Amongst the most prominent of works found in the Nabi’s movement, the artwork of Sérusier holds significance. His work he designed in the beginning of 1888, The Talisman, the River Aven at the Bois d’Amour started the movement in the first place. It was painted on the lid of a cigar box. It was also the first work under the direct guidance of Paul Gauguin’s style of expressive color. Gauguin encouraged Sérusier to use colors straight from the tube rather than mixing them and match them to what he saw in nature. Gauguin asked Sérusier: “How do you see these trees? They are yellow. So, put in yellow; this shadow, rather blue, paint it with pure ultramarine; these red leaves? Put in vermilion.”


The Les Nabis(pronounced nah-BEE) were a group made up of Post-Impressionist avant-garde artists in France who were active mainly in the 1890’s. The group was initially organized by Paul Sérusier(1863~1927) in the late 1880’s, who gathered his friends which included some main figures such as Emile Bernard(1869~1941), Edouard Vuillard(1868~1940), Pierre Bonnard(1867~1947), and Maurice Denis(1870~1943), and most of them attended at the private art school of Rodolph Julian(Académie Julian).

The Nabi group were deeply inspired by, and rooted from the works of Paul Gauguin. In 1888 Sérusier, who was one of pupils of Gauguin’s, took over Gauguin’s theory of the Synthesism movement shared it with his group of young artist of Académie Julian and got into action. This group had a monthly meeting at a café at Passage Brady. Poet Henri Cazalis named the group ‘Nabi’ as in the Hebrew word for the prophet. The Nabi regarded of themselves as the pioneers of art and had great pride at that fact.

Around 1892, the Nabi began to have mystical, symbolic tendencies by being influenced by the literature movements of Symbolism, and showed distinctive characteristics like anti-realistic, decorative propensities in the way of expressions. They adapted techniques from the Ukiyo-e engravings like using smooth color planes for example, and made bold frame compositions. Félix Vallotton(1865~1925)’s engravings and posters or Vuillard’s decorative paintings clearly show these characteristics.

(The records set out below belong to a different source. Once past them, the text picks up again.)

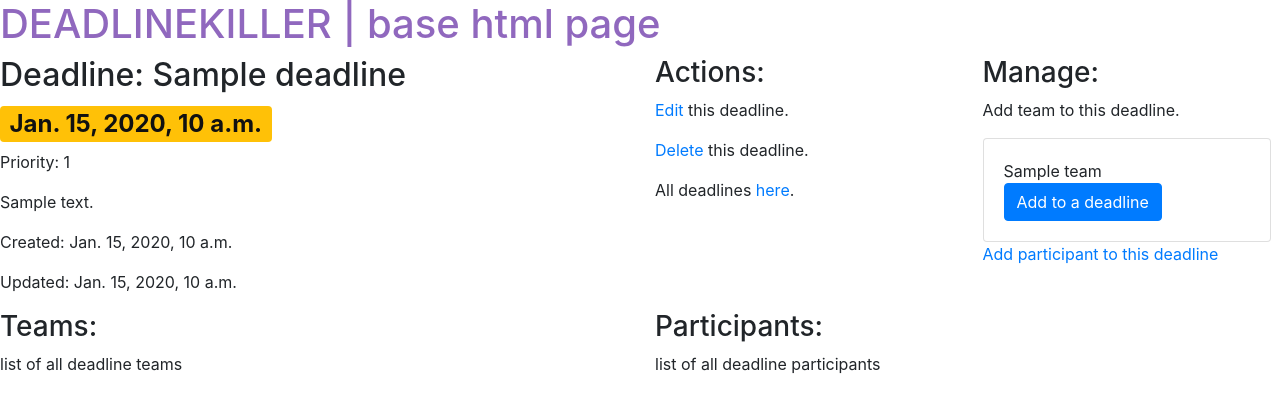
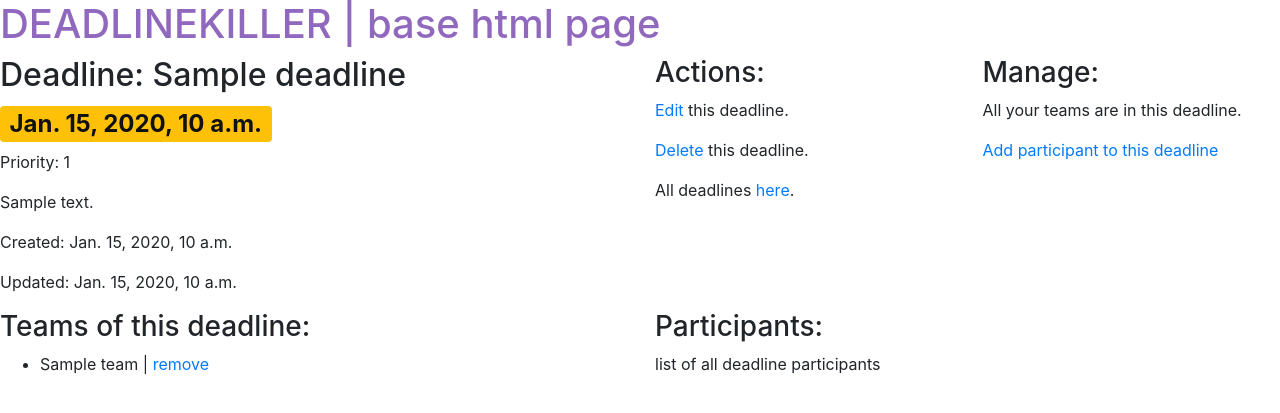
Before and after one commit to lucaromanowski/deadlinekiller, a Django app: a page that uses deadlinekiller/deadlines/templates/deadlines/deadline_detail.html in a window 1280 px wide. Shown: the part 40-453 px from the top of the page. Run offline with Django 3.2, Linux system fonts and the light colour scheme; a user stored in the database is signed in; tables that the repository leaves empty hold one stand-in row (values such as "Sample post"); some libraries are stand-ins or nearby versions.

Commit message:
user can add team to the deadline

```diff
--- a/deadlinekiller/deadlines/templates/deadlines/deadline_detail.html
+++ b/deadlinekiller/deadlines/templates/deadlines/deadline_detail.html
@@ -30,6 +30,7 @@
 
 		<div class="col-3">
 			<h3>Manage:</h3>
+			{% if all_user_teams %}
 				<p>Add team to this deadline.</p>
 					{% for team in all_user_teams %}
 						<div class="card" style="width: 18rem;">
@@ -37,13 +38,16 @@
 								{{ team }}
 								<form action="" method="post">
 									<input type="hidden" name="team_pk" value="{{ team.pk }}">
-								<input type="hidden" name="deadlinde_pk" value="{{ deadline.pk }}">
+									<input type="hidden" name="deadline_pk" value="{{ deadline.pk }}">
 									{% csrf_token %}
 									<input type="submit" value="Add to a deadline" class="btn btn-primary">
 								</form>
 							</div>
 						</div>
 					{% endfor %}
+			{% else %}
+				<p>All your teams are in this deadline.</p>
+			{% endif %}
 				<p><a href="#">Add participant to this deadline</a></p>
 		</div>
 
@@ -55,8 +59,12 @@
 
 
 		<div class="col-6">
-			<h3>Teams:</h3>
-			<p>list of all deadline teams</p>
+			<h3>Teams of this deadline:</h3>
+			<ul>
+				{% for team in deadline.team.all %}
+					<li>{{ team }} | <a href="#">remove</a></li>
+				{% endfor %}
+			</ul>
 		</div>
 
 
--- a/deadlinekiller/deadlines/views.py
+++ b/deadlinekiller/deadlines/views.py
@@ -34,6 +34,7 @@ def deadline_list(request):
 def deadline_detail(request, pk, slug):
 	# Get deadline
 	deadline = get_object_or_404(Deadline, pk=pk, slug=slug)
+
 	# Get teams user created
 	user_teams = Team.objects.filter(creator=request.user)
 	print('user teams: ', str(user_teams))
@@ -41,7 +42,18 @@ def deadline_detail(request, pk, slug):
 	teams_participant = request.user.profile.team.all()
 	all_user_teams = user_teams | teams_participant
 	all_user_teams = all_user_teams.distinct()
-	print('teams participant', str(teams_participant))
+	# Remove teams that are already in this deadline
+	for team in all_user_teams:
+		if team in deadline.team.all():
+			all_user_teams = all_user_teams.exclude(pk=team.pk)
+
+	# Take form data
+	team_pk = request.POST.get('team_pk')
+
+	# Add new team to this deadline
+	if team_pk:
+		team_to_add = get_object_or_404(Team, pk=team_pk)
+		deadline.team.add(team_to_add)
 
 	return render(request, 'deadlines/deadline_detail.html', {'deadline' : deadline,
 															  'all_user_teams' : all_user_teams})
```
Lines whose indentation alone changed are shown as unchanged.
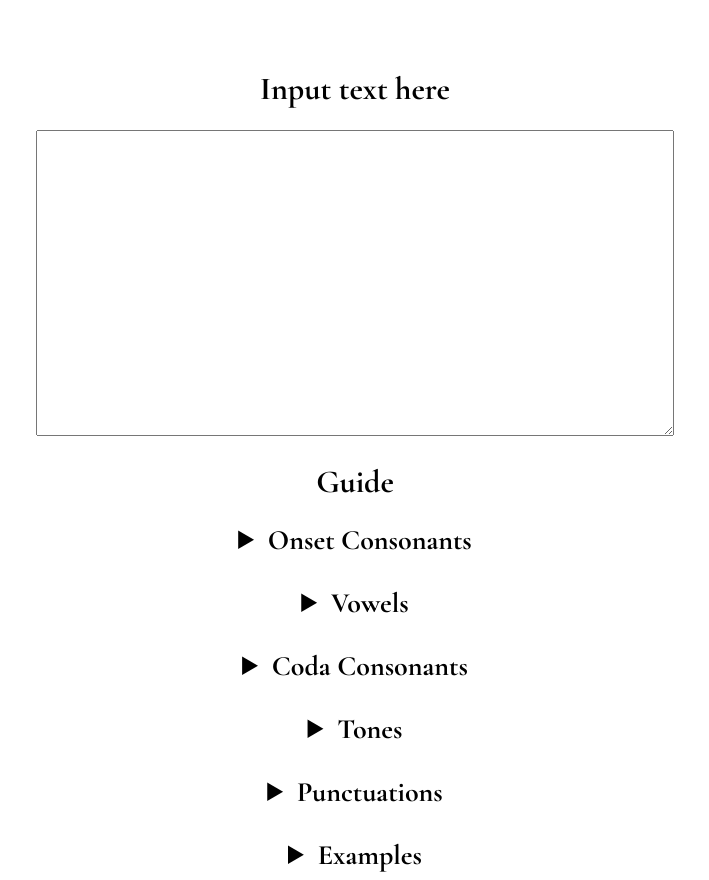
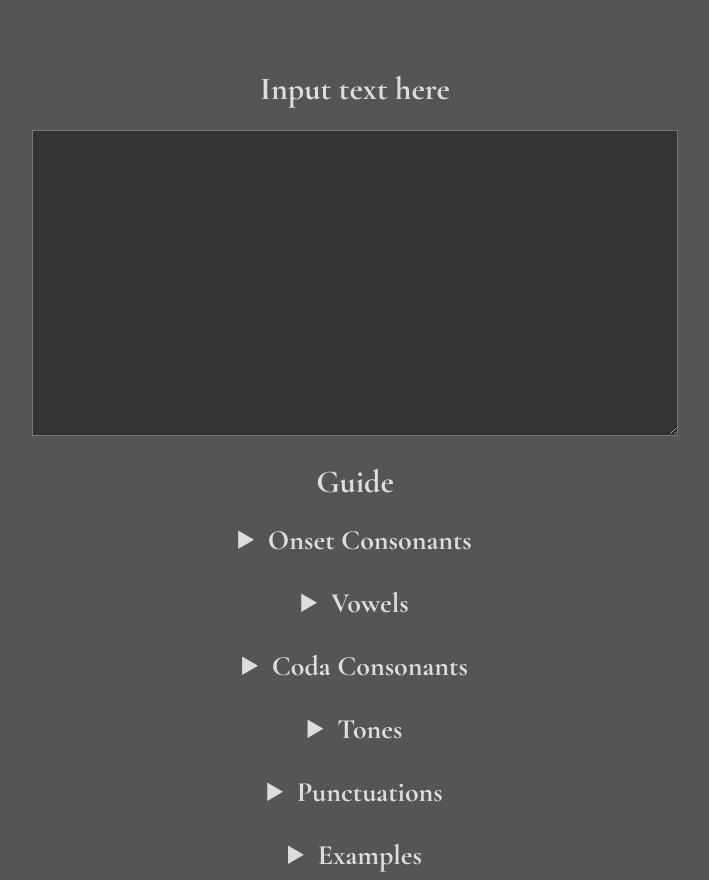
Before and after one commit to lena-briongloid/lao_phonetic, a plain HTML site: page index.html in a window 1280 px wide. Shown: the whole page, without its empty margins (285-994 px from the left). Drawn offline with nearby package versions, Linux system fonts and the light colour scheme.

Commit message:
Add files via upload

```diff
--- a/index.html
+++ b/index.html
@@ -11,15 +11,17 @@
 
 	<style>
 		@import url('https://fonts.googleapis.com/css2?family=Cormorant+Garamond:ital,wght@0,300;0,400;0,500;0,600;0,700;1,300;1,400;1,500;1,600;1,700&family=Noto+Serif+Lao:wght@100..900&display=swap');
+
+
 	</style>
 
 </head>
 
-<body style="text-align: center; font-family: 'Cormorant Garamond', 'Noto Serif Lao';">
+<body style="text-align: center; font-family: 'Cormorant Garamond', 'Noto Serif Lao'; background-color: #555555; color: #DDDDDD; ">
 <br><br>
 
 <h1>Input text here</h1>
-<textarea class="input" id="input" style="width: 50%; height: 300px; font-size: 48px; font-family: 'Cormorant Garamond', 'Noto Serif Lao';"></textarea>
+<textarea class="input" id="input" style="width: 50vmax; height: 300px; font-size: 48px; font-family: 'Cormorant Garamond', 'Noto Serif Lao'; background-color: #333333; color: #DDDDDD;"></textarea>
 <br>
 <h1>Guide</h1>
 <div style="font-size: 24px;">
```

The Nabi mainly brushed around in the 1890’s, so after the 20th century, everybody took their own lines.



Les Nabis

Les Nabis represents a group of artists who set down the momentum for fine arts and graphic arts in France in the 1890s. It was initially a league of friends who had their interest in contemporary art and literature.

It was in the year 1890 that they started participating in the public exhibitions but then the output remained either a private property or that of the artists. It was in 1896 that this group of artists began to dismantle and the lead members of the group got the standing to artistically survive on their own. It was only Paul Serusier who had problems to overcome. He was the one who later galvanized Les Nabis and gave its name.

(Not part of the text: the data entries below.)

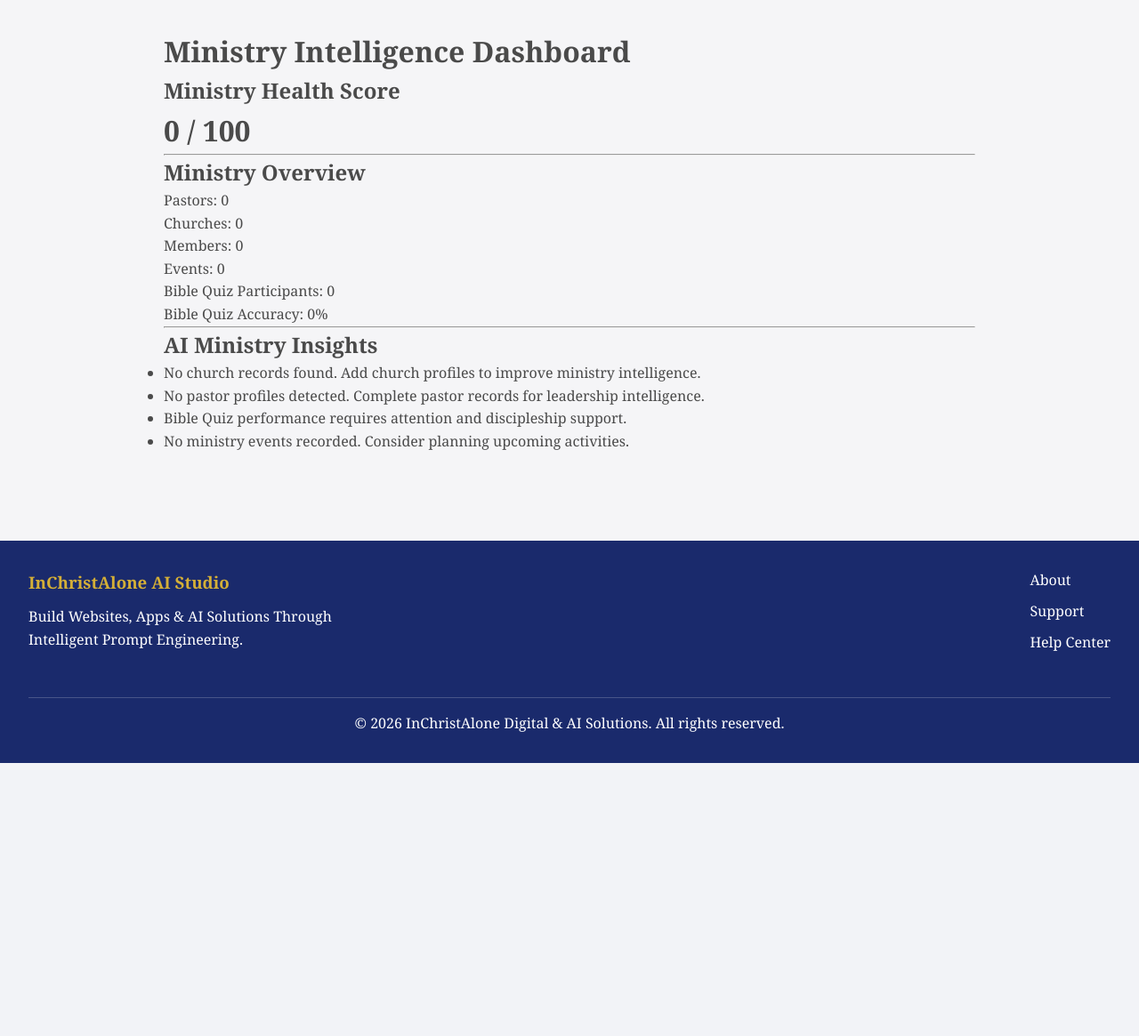
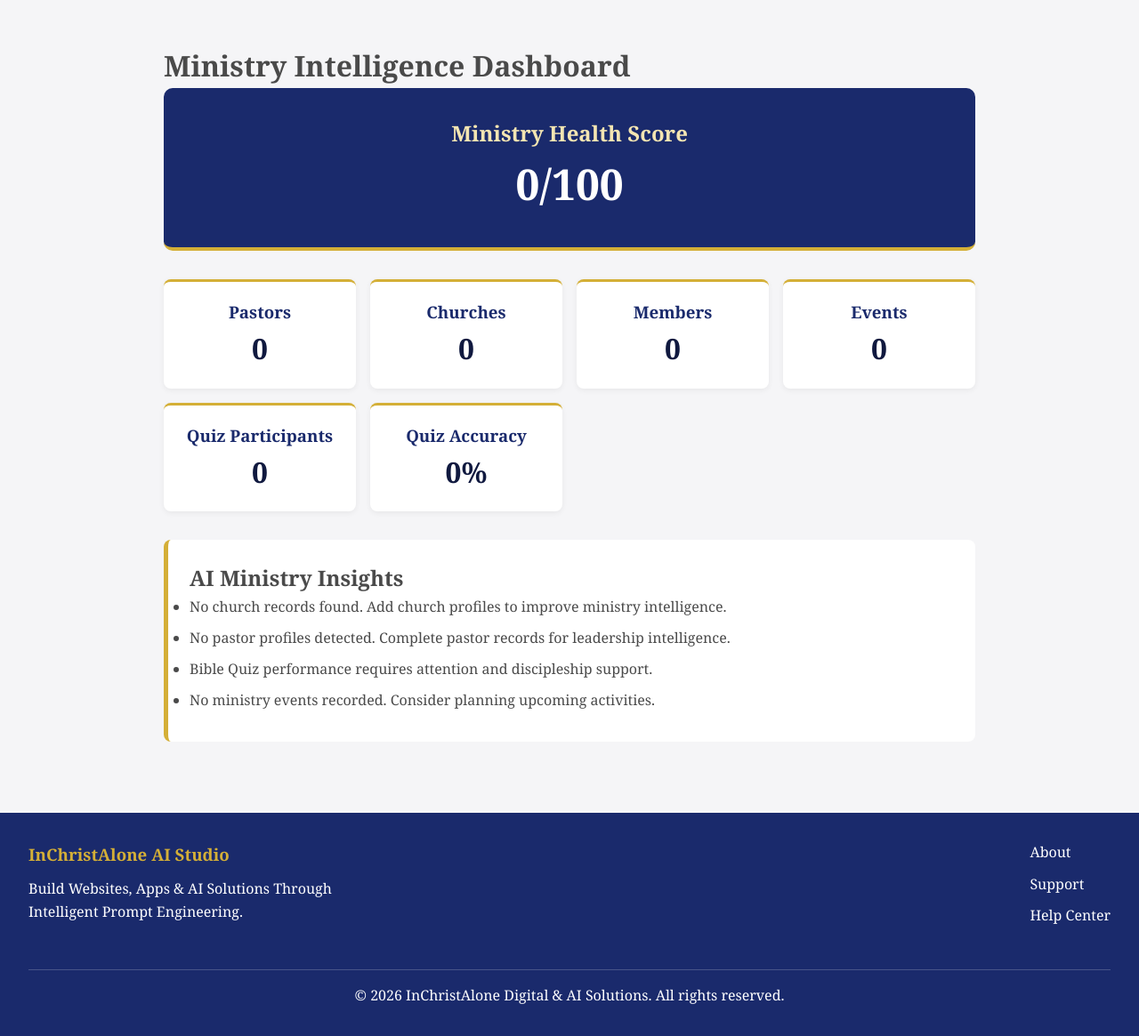
Before and after one commit to taiwolade-dot/InChristAlone-AI-Studio, a Flask app: page /ministry-intelligence in a window 1280 px wide. Shown: the part 68-1233 px from the top of the page at 89% size. Before the commit the page ends 926 px from the top, so only its background shows below. Run offline with Flask 3, Linux system fonts and the light colour scheme; data that the repository does not hold is empty.

Commit message:
Enhance Ministry Intelligence dashboard UI

```diff
--- a/modules/ministry_intelligence/templates/ministry_intelligence/dashboard.html
+++ b/modules/ministry_intelligence/templates/ministry_intelligence/dashboard.html
@@ -2,27 +2,71 @@
 
 {% block content %}
 
+<div class="ministry-dashboard">
+
 <h1>Ministry Intelligence Dashboard</h1>
 
-<div>
+<div class="health-card">
     <h2>Ministry Health Score</h2>
-    <h1>{{ health_score }} / 100</h1>
+    <div class="health-score">
+        {{ health_score }}/100
+    </div>
 </div>
 
-<hr>
 
-<h2>Ministry Overview</h2>
+<div class="metric-grid">
 
-<div>
-    <p>Pastors: {{ summary.pastors }}</p>
-    <p>Churches: {{ summary.churches }}</p>
-    <p>Members: {{ summary.members }}</p>
-    <p>Events: {{ summary.events }}</p>
-    <p>Bible Quiz Participants: {{ summary.quiz_participants }}</p>
-    <p>Bible Quiz Accuracy: {{ summary.quiz_accuracy }}%</p>
+    <div class="metric-card">
+        <h3>Pastors</h3>
+        <div class="metric-value">
+            {{ summary.pastors }}
+        </div>
+    </div>
+
+
+    <div class="metric-card">
+        <h3>Churches</h3>
+        <div class="metric-value">
+            {{ summary.churches }}
+        </div>
+    </div>
+
+
+    <div class="metric-card">
+        <h3>Members</h3>
+        <div class="metric-value">
+            {{ summary.members }}
+        </div>
+    </div>
+
+
+    <div class="metric-card">
+        <h3>Events</h3>
+        <div class="metric-value">
+            {{ summary.events }}
+        </div>
+    </div>
+
+
+    <div class="metric-card">
+        <h3>Quiz Participants</h3>
+        <div class="metric-value">
+            {{ summary.quiz_participants }}
+        </div>
+    </div>
+
+
+    <div class="metric-card">
+        <h3>Quiz Accuracy</h3>
+        <div class="metric-value">
+            {{ summary.quiz_accuracy }}%
+        </div>
+    </div>
+
 </div>
 
-<hr>
+
+<div class="insight-card">
 
 <h2>AI Ministry Insights</h2>
 
@@ -32,4 +76,9 @@
 {% endfor %}
 </ul>
 
+</div>
+
+
+</div>
+
 {% endblock %}
--- a/static/css/style.css
+++ b/static/css/style.css
@@ -982,3 +982,68 @@ body {
     margin-bottom:0.8rem;
 
 }
+
+
+
+
+/* ==== Ministry Intelligence Dashboard ==== */
+
+.ministry-dashboard {
+    margin-top: 1rem;
+}
+
+.health-card {
+    background: var(--royal-blue);
+    color: var(--white);
+    padding: 2rem;
+    border-radius: 10px;
+    text-align: center;
+    margin-bottom: 2rem;
+    border-bottom: 4px solid var(--gold);
+}
+
+.health-card h2 {
+    color: var(--gold-light);
+}
+
+.health-score {
+    font-size: 3rem;
+    font-weight: bold;
+}
+
+.metric-grid {
+    display: grid;
+    grid-template-columns: repeat(auto-fit, minmax(180px, 1fr));
+    gap: 1rem;
+    margin-bottom: 2rem;
+}
+
+.metric-card {
+    background: var(--white);
+    padding: 1.2rem;
+    border-radius: 8px;
+    text-align: center;
+    border-top: 3px solid var(--gold);
+    box-shadow: 0 2px 6px rgba(0,0,0,0.06);
+}
+
+.metric-card h3 {
+    color: var(--royal-blue);
+}
+
+.metric-value {
+    font-size: 2rem;
+    font-weight: bold;
+    color: var(--royal-blue-dark);
+}
+
+.insight-card {
+    background: var(--white);
+    padding: 1.5rem;
+    border-radius: 8px;
+    border-left: 5px solid var(--gold);
+}
+
+.insight-card li {
+    margin-bottom: 0.6rem;
+}
```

The Nabi group represented the kind of art which grew out of the work of Paul Gauguin. They advocated the theory that a picture had a meaning only when it possessed ‘style.’ This implies that the art represented the personality of its artist. The artist explores and imposes the change on the objects as per his own personality. The Nabis Artists were known to be truly dedicated to the sources of personal and spiritual art.

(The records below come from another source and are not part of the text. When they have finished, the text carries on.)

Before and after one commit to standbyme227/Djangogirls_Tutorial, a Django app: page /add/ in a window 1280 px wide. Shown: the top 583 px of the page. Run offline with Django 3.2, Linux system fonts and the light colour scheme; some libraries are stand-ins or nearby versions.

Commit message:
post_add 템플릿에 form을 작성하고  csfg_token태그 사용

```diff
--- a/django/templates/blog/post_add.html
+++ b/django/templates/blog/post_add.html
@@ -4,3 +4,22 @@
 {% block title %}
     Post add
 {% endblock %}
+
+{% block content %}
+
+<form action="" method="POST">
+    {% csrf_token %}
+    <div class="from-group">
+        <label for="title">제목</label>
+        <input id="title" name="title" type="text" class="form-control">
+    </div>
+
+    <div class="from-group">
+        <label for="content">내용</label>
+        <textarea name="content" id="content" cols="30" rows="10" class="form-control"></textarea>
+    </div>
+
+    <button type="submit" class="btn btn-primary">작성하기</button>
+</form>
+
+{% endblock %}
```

Les Nabis Movement had a great Influence on art which laid the foundation for the development of abstract and non-representational art in the beginning of the 20th Century. The style of this art was representational yet design oriented. It used all kinds of material medium including oils, distempers, producing posters, prints, book illustration, textiles and furniture.

After the end of the century, as the modern art grew, Les Nabis were seen as conservatives and that is the reason in years later, these painters also largely forsaked their earlier influence in Decorative and Applied Arts.

Some of the Nabis artists were Maurice Denis,Pierre Bonnard, Édouard Vuillard, Ker-Xavier Roussel, Paul Ranson and Félix Vallotton. One of the most prominent arts of this time is “The Talisman” (1888).